--- Supplied information Enclosed Below ---
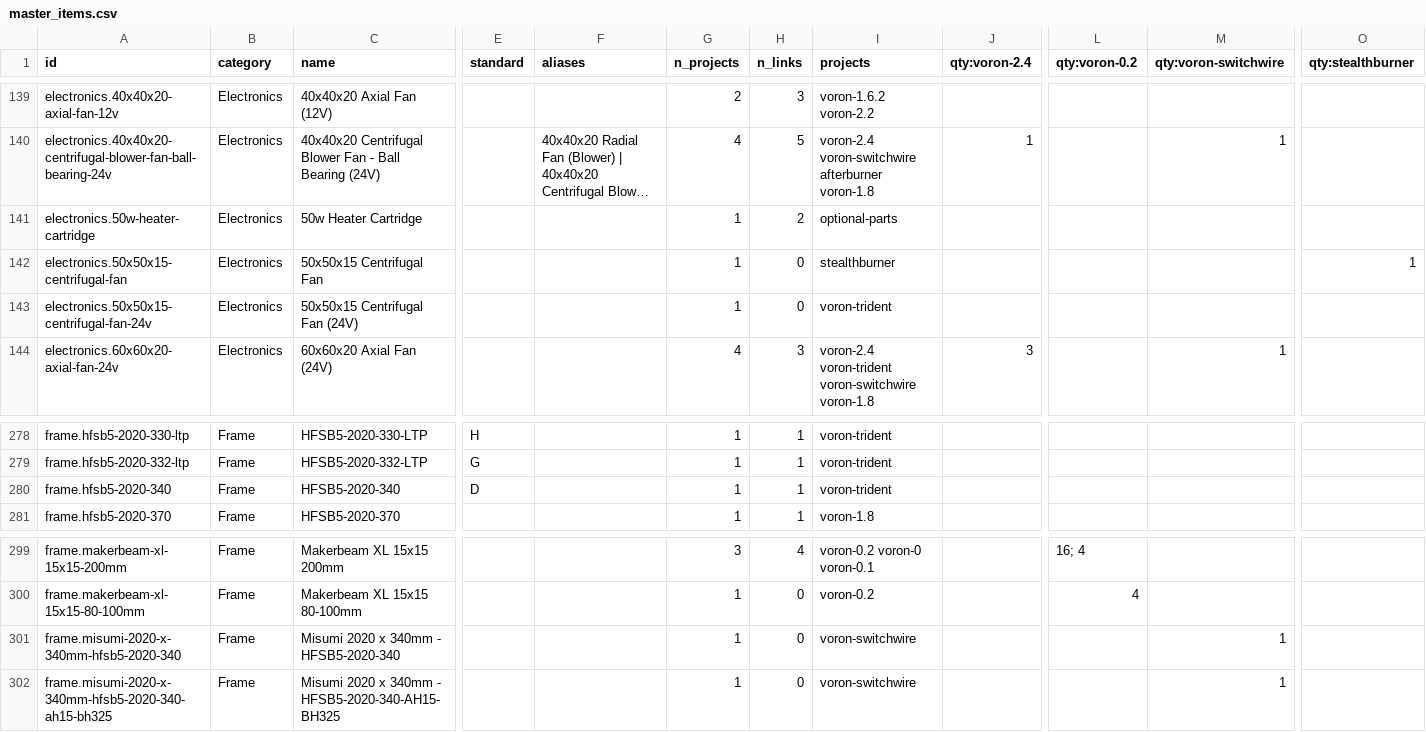
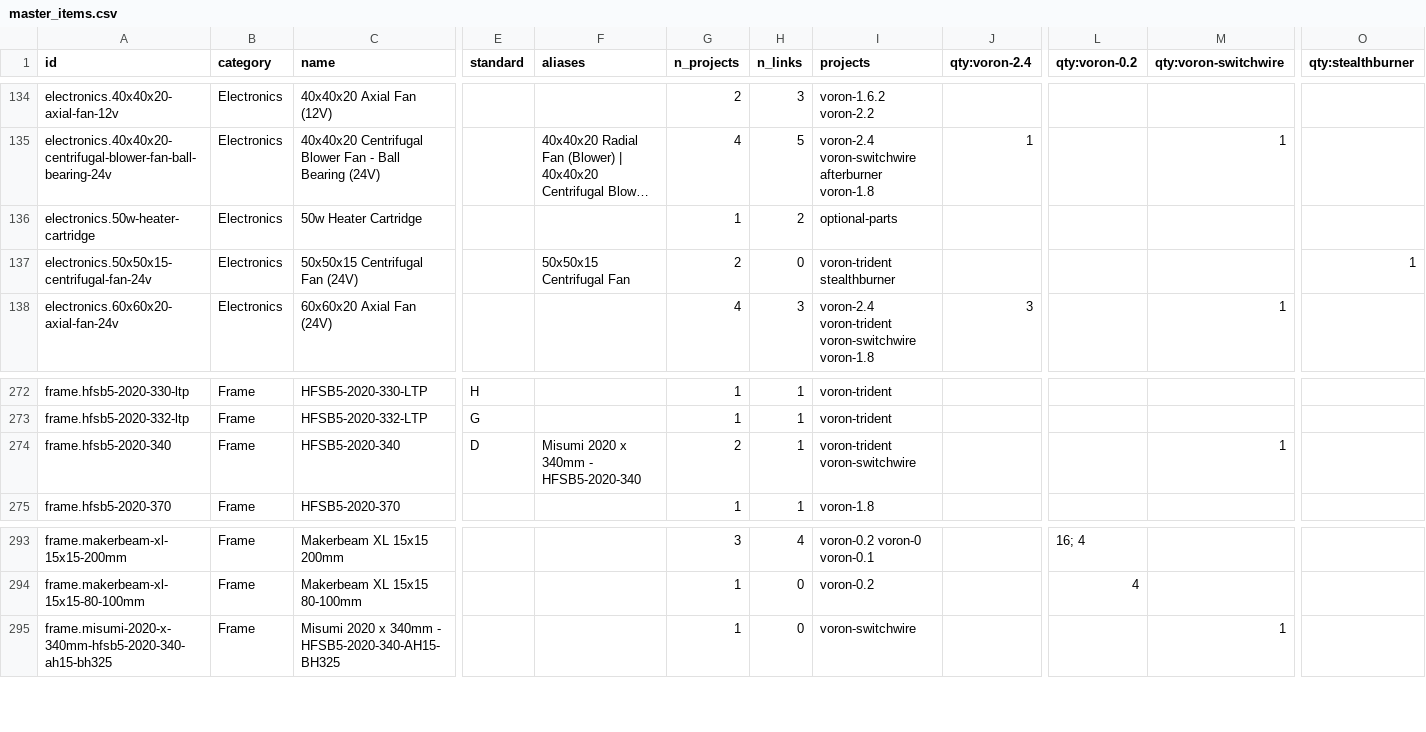
Before and after one commit to robertsamples/voron-sourcing-guide, a CSV file: data/master_items.csv, drawn as a sheet; only a part is shown, gaps mark what is left out; long unchanged cells end in …; removed rows and columns are numbered as before the commit, all else as after; rows hold the shown columns only; the diff covers the shown part only; the diff names each change by its address in the sheet, - before the commit and + after, or states it on an @@ line.

```diff
--- a/data/master_items.csv
+++ b/data/master_items.csv
-row 142: electronics.50x50x15-centrifugal-fan | Electronics | 50x50x15 Centrifugal Fan |  |  | 1 | 0 | stealthburner |  |  |  | 1
-F137 (aliases): (empty)
+F137 (aliases): 50x50x15 Centrifugal Fan
-G137 (n_projects): 1
+G137 (n_projects): 2
-I137 (projects): voron-trident
+I137 (projects): voron-trident stealthburner
-O137 (qty:stealthburner): (empty)
+O137 (qty:stealthburner): 1
-F274 (aliases): (empty)
+F274 (aliases): Misumi 2020 x 340mm - HFSB5-2020-340
-G274 (n_projects): 1
+G274 (n_projects): 2
-I274 (projects): voron-trident
+I274 (projects): voron-trident voron-switchwire
-M274 (qty:voron-switchwire): (empty)
+M274 (qty:voron-switchwire): 1
-row 301: frame.misumi-2020-x-340mm-hfsb5-2020-340 | Frame | Misumi 2020 x 340mm - HFSB5-2020-340 |  |  | 1 | 0 | voron-switchwire |  |  | 1
```
Also changed, not shown: 6 removed rows and 25 edited cells elsewhere in this file, data/master_links.csv, data/review_conflicts.csv, 12 other files.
--- End of Enclosed Supplied information ---
Task details —
How many lines in this listing contain "stealthburner"? Give that number and stop.

Answer to this exercise —
4